A Microsoft executive involved with the company's Windows Live efforts outlined some of the company's ideas about cloud-based computing and social networking technologies today. The talk was presented by Brian Hall, general manager of the Windows Live Business Group, at the 2008 Merrill Lynch Technology Conference on May 6.

Hall predicted that applications will be moving to a world that combines the "best of the PC" with "the best of the Web."

He depicted a software past in which social networking was once typically enabled by just a few "siloed applications," such as e-mail and instant messaging. Microsoft entered this space early on with its Hotmail and Windows Live Messenger offerings.

In contrast to this siloed approach, the future of social networking will bring more of a "people-centered platform," Hall said, "where stuff moves wherever I go, and that doesn't mean it's all in the same place."

The categories between social networking apps and e-mail/instant messaging apps are "very similar" and "it's really one category," Hall explained. He estimated that 448 million people are using Microsoft's Hotmail and Messenger applications.

"During the last 10, 12, 13 years, we've got 448 million active users," Hall said. "These are people that have logged-in in the last 30 days, meaning that they are actively involved with the service -- it's not just that they have an account that they haven't checked in a while."
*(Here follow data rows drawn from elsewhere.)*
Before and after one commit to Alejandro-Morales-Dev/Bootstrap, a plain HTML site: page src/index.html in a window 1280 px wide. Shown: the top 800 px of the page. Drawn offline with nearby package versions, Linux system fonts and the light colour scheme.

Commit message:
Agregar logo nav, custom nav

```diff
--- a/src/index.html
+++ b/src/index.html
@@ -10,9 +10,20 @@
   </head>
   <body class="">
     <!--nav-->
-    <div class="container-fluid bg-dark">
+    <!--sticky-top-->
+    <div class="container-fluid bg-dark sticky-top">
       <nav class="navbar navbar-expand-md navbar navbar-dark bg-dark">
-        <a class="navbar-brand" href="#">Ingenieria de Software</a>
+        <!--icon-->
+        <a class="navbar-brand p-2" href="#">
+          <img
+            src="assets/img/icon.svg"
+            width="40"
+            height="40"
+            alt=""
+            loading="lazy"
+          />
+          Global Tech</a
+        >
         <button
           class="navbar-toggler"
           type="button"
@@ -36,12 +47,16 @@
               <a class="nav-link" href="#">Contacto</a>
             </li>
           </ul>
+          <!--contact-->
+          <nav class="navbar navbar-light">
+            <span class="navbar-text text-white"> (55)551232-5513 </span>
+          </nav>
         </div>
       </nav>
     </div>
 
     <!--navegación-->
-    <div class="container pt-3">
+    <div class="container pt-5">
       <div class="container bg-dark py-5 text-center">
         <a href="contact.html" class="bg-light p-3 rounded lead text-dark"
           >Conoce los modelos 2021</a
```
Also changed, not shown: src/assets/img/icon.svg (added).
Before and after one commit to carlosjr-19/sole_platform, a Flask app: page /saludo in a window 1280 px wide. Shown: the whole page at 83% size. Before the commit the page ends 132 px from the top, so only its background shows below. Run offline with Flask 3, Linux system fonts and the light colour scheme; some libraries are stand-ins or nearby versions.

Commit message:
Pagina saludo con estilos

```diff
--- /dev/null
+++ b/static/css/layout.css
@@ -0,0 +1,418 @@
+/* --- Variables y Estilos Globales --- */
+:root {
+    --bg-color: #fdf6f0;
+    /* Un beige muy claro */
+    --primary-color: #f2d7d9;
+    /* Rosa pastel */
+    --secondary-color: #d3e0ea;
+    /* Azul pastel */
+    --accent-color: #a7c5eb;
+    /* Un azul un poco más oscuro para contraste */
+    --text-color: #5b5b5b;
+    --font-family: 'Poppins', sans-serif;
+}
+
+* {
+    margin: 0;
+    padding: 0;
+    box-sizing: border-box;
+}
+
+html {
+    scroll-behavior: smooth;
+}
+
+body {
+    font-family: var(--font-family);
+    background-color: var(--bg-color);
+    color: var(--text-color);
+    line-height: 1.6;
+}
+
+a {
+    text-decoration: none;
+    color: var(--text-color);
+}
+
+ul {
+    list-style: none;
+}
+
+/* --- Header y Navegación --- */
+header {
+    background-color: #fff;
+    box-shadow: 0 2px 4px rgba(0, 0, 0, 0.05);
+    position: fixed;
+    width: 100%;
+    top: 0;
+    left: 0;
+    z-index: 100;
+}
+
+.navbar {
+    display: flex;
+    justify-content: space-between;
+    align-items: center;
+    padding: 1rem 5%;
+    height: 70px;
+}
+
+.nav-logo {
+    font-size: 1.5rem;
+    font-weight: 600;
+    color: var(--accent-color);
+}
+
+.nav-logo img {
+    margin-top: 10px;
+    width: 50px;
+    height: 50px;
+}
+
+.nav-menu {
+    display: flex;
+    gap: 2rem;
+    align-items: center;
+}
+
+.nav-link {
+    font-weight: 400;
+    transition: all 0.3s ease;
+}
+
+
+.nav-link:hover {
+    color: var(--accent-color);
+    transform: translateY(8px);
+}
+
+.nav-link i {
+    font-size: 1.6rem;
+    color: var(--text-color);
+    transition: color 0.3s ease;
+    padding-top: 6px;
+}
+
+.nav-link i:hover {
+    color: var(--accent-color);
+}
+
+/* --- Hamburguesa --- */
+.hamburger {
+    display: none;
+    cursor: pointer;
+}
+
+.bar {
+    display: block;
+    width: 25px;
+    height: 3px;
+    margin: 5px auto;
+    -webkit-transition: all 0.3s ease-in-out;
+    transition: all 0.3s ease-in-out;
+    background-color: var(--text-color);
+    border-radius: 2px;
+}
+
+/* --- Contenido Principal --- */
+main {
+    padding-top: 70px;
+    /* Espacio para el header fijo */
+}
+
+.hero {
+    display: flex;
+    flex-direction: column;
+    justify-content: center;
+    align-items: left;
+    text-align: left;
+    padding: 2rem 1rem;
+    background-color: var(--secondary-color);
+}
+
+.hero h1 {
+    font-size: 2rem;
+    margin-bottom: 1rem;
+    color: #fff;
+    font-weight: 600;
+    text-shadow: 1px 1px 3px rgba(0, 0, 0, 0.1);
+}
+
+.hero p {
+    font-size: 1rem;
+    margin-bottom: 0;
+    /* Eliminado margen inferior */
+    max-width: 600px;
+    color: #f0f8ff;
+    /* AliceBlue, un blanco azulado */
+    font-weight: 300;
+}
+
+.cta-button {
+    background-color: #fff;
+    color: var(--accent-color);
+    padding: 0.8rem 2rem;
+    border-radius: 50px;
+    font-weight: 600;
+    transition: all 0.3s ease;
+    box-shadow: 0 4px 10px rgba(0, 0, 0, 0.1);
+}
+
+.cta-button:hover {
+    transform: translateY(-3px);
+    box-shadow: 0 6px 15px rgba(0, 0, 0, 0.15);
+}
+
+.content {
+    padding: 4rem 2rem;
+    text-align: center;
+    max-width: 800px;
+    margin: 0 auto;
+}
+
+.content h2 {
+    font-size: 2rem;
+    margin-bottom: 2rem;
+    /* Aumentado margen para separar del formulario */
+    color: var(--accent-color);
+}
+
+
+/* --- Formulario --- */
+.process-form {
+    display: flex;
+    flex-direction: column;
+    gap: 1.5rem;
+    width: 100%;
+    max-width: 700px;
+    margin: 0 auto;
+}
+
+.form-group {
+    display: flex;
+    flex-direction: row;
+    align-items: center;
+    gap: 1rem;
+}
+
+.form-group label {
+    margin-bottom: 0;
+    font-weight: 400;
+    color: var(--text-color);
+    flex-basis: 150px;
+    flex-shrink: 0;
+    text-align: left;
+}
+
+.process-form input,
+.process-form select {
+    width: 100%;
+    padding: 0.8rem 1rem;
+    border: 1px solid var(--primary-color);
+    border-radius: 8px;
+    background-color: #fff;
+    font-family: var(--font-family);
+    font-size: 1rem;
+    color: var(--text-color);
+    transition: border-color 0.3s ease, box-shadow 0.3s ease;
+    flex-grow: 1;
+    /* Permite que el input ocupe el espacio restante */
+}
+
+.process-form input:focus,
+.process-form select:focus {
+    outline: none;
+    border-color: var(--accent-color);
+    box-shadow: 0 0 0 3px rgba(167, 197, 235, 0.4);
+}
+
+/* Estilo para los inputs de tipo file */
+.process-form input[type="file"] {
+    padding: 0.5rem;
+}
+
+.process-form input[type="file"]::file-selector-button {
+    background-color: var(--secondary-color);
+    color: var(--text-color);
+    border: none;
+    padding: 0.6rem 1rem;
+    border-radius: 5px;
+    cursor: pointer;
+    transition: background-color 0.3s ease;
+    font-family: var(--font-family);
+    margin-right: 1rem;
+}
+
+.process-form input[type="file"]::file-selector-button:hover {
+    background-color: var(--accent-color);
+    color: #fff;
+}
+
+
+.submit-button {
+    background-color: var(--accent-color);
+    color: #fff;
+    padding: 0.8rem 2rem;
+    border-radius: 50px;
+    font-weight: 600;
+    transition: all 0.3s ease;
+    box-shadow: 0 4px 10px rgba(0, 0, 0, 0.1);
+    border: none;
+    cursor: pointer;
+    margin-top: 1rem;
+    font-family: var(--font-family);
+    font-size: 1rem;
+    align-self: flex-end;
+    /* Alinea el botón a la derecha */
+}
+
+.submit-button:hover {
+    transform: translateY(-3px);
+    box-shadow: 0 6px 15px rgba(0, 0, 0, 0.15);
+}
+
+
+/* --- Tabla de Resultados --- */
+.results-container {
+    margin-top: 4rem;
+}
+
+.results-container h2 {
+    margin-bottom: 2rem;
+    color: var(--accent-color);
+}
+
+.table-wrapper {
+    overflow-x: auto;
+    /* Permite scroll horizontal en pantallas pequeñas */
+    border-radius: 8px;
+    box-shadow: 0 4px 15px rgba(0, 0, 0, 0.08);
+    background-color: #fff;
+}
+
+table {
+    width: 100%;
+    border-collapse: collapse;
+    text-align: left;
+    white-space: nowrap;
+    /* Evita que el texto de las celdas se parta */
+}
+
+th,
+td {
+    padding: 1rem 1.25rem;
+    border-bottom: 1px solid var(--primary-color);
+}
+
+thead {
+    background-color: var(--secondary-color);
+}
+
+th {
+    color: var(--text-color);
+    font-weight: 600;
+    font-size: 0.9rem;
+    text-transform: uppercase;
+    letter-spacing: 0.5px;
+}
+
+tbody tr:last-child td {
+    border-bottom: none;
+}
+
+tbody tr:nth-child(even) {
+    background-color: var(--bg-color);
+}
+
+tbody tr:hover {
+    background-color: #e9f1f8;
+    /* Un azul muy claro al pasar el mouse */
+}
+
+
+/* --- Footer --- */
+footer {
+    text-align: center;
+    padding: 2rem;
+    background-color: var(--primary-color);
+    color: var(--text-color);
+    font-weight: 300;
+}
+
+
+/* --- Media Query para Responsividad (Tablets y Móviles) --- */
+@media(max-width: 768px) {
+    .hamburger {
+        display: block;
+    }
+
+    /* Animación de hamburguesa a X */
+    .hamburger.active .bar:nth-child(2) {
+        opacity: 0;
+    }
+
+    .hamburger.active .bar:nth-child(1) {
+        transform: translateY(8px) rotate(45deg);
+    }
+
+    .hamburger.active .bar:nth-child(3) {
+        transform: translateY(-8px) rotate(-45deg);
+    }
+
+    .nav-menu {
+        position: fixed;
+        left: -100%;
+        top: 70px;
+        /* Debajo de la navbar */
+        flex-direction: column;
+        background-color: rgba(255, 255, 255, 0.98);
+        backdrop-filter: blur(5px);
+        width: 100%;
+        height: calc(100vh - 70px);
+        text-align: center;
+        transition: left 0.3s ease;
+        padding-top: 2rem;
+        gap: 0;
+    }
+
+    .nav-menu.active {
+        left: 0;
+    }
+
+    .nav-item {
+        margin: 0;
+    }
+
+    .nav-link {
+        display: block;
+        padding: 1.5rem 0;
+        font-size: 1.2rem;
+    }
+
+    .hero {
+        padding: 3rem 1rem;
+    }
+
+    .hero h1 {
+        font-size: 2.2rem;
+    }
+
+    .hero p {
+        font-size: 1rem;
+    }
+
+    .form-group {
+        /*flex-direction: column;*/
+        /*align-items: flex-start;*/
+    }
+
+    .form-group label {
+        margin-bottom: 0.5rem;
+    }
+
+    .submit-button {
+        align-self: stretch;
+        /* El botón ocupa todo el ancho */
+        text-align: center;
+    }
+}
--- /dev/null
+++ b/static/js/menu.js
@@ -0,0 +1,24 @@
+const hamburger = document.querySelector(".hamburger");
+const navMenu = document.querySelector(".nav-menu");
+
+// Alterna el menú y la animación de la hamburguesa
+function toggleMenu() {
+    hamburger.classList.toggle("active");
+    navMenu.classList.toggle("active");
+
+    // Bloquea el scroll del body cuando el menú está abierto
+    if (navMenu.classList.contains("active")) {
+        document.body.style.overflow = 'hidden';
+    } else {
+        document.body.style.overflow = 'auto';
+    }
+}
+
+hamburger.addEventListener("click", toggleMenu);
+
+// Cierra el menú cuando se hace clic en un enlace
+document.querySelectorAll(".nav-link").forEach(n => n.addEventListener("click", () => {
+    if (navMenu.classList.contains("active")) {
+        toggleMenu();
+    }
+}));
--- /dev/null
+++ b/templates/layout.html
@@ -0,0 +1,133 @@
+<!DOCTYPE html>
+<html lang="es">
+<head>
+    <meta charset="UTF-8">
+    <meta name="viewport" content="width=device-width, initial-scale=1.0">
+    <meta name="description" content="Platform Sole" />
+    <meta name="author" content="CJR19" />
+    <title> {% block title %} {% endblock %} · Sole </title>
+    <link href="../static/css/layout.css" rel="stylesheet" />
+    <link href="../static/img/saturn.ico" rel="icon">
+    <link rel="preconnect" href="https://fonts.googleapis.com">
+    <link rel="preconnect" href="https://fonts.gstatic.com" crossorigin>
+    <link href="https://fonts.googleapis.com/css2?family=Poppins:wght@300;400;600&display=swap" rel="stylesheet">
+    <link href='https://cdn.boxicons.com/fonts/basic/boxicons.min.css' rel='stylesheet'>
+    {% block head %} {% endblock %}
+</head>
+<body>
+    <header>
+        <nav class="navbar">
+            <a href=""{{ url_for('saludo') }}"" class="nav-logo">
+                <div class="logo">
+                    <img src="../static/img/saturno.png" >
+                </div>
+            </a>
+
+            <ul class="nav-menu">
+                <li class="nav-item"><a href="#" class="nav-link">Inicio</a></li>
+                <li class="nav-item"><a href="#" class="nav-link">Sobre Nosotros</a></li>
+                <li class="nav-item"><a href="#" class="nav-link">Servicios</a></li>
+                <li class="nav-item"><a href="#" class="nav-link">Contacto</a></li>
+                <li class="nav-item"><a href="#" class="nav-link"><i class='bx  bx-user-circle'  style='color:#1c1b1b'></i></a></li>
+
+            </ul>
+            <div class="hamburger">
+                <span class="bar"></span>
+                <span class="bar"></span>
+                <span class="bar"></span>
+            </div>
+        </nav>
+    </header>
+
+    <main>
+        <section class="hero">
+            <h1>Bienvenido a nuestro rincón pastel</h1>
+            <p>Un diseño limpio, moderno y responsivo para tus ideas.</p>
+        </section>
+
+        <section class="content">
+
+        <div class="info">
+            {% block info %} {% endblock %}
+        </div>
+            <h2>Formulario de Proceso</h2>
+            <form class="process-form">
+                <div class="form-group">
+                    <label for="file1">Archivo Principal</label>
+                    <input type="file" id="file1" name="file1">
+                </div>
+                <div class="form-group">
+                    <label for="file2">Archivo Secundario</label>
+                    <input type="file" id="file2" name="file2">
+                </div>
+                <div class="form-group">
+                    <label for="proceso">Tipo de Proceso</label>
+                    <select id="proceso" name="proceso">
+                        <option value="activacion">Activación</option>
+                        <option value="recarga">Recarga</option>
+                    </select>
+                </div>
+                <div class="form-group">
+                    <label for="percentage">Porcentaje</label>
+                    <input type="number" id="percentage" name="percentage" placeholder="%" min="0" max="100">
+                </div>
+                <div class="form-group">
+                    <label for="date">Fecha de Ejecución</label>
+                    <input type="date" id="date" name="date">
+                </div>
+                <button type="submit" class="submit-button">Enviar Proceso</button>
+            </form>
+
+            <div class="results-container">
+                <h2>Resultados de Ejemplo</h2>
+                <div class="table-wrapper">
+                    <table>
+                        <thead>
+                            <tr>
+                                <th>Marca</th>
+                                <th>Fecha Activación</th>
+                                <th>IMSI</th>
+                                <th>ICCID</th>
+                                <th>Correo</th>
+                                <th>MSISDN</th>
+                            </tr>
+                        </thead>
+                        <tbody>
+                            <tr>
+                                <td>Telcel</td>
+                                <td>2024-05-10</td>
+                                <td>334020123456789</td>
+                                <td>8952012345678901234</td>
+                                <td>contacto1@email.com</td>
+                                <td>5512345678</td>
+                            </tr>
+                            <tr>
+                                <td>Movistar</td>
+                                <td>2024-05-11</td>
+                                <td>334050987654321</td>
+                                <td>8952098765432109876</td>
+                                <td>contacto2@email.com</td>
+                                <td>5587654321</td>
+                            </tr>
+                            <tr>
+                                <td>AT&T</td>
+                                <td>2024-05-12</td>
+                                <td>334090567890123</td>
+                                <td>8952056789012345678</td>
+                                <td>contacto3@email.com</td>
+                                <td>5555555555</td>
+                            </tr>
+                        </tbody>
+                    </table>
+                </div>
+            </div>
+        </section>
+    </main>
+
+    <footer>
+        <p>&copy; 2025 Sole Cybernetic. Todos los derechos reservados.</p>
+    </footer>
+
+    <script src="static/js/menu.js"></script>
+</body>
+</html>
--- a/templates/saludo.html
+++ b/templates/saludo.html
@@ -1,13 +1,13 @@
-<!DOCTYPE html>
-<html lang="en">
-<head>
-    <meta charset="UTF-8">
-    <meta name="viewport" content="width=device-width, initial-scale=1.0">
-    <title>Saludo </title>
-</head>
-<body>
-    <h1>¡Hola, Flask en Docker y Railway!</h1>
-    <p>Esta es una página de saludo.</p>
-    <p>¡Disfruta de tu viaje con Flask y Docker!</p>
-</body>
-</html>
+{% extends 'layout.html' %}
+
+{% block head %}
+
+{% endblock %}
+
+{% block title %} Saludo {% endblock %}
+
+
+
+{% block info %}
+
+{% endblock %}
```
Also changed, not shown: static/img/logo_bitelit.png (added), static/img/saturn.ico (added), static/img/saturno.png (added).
Live Mesh, which Microsoft unveiled about two weeks ago at the Web 2.0 conference, is Microsoft's planned approach for bringing together communications, applications and files.

"We see a fantastic opportunity to take the best of the PC, the Web and the phone and to create a mesh of files that is accessible from all of these places but is ultimately provisioned at your site," Hall said.

One example of such aggregation is Windows Live Mail, which Microsoft released last summer in beta form. The application can pull together all of a person's various e-mail accounts, Hall said. It solves the problem of dealing with multiple accumulated e-mail accounts.

Another way that Microsoft has been working to interconnect is with social networking partnerships. Hall said that Microsoft has established partnerships with "most of the leading social networks" to have address book synchronization and roaming. Users can provide their Windows Live or Hotmail credentials at those social networking sites, he said. It moves people closer to using "a single address book approach."

Hall answered an audience question about Microsoft's "software plus services" strategy.

"We see a future where the rich client and other kinds of software interact very closely with the services that are hosted," he said. He pointed to Live Mesh as an important component in that strategy by creating a file system for those interactions.

He also answered a question about Microsoft's failed acquisition bid for Yahoo.

"Certainly, [the acquisition of] Yahoo would have been an accelerator, but we made our offer, we've moved on, and now we're focused on how do we grow as fast as possible organically," Hall said.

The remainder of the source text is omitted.